### Problem description
Only the images are to be dropped; the records themselves must be repeated exactly.

### Task material
== Segment start ==
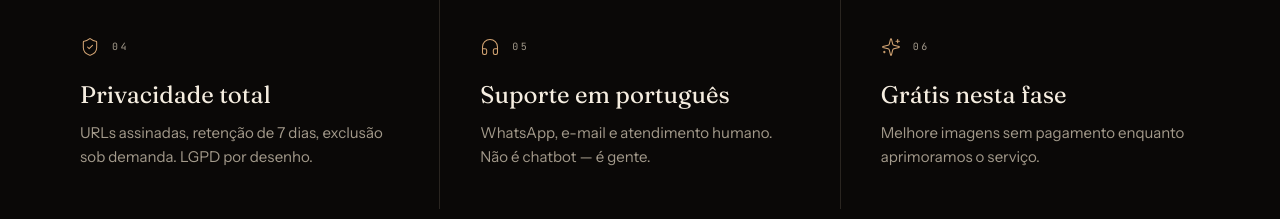
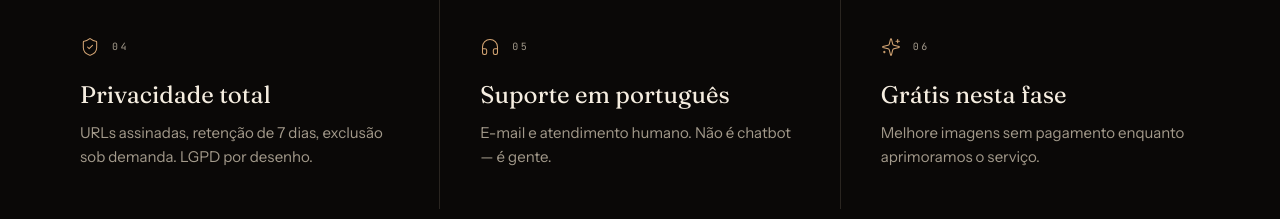
Before and after one commit to aquareladecorr-ops/ultraimage-ai, a Next.js app: page / in a window 1280 px wide. Shown: the part 3460-3679 px from the top of the page. Built offline with nearby package versions, Linux system fonts and the light colour scheme; no server answers.

Commit message:
Remove WhatsApp from homepage support text

```diff
--- a/src/components/landing/benefits.tsx
+++ b/src/components/landing/benefits.tsx
@@ -6,7 +6,7 @@ export function Benefits() {
     { icon: Layers, t: "Até 100 megapixels", d: "Saída até 10000×10000. Suficiente para canvas de 2 metros, álbuns premium e impressão offset." },
     { icon: Zap, t: "Processamento local", d: "As imagens são processadas pelo agente local conectado ao serviço." },
     { icon: ShieldCheck, t: "Privacidade total", d: "URLs assinadas, retenção de 7 dias, exclusão sob demanda. LGPD por desenho." },
-    { icon: Headphones, t: "Suporte em português", d: "WhatsApp, e-mail e atendimento humano. Não é chatbot — é gente." },
+    { icon: Headphones, t: "Suporte em português", d: "E-mail e atendimento humano. Não é chatbot — é gente." },
     { icon: Sparkles, t: "Grátis nesta fase", d: "Melhore imagens sem pagamento enquanto aprimoramos o serviço." },
   ];
 
```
== Segment end ==
### Result below
Before and after one commit to aquareladecorr-ops/ultraimage-ai, a Next.js app: page / in a window 1280 px wide. Shown: the part 3460-3679 px from the top of the page. Built offline with nearby package versions, Linux system fonts and the light colour scheme; no server answers.

Commit message:
Remove WhatsApp from homepage support text

```diff
--- a/src/components/landing/benefits.tsx
+++ b/src/components/landing/benefits.tsx
@@ -6,7 +6,7 @@ export function Benefits() {
     { icon: Layers, t: "Até 100 megapixels", d: "Saída até 10000×10000. Suficiente para canvas de 2 metros, álbuns premium e impressão offset." },
     { icon: Zap, t: "Processamento local", d: "As imagens são processadas pelo agente local conectado ao serviço." },
     { icon: ShieldCheck, t: "Privacidade total", d: "URLs assinadas, retenção de 7 dias, exclusão sob demanda. LGPD por desenho." },
-    { icon: Headphones, t: "Suporte em português", d: "WhatsApp, e-mail e atendimento humano. Não é chatbot — é gente." },
+    { icon: Headphones, t: "Suporte em português", d: "E-mail e atendimento humano. Não é chatbot — é gente." },
     { icon: Sparkles, t: "Grátis nesta fase", d: "Melhore imagens sem pagamento enquanto aprimoramos o serviço." },
   ];
 
```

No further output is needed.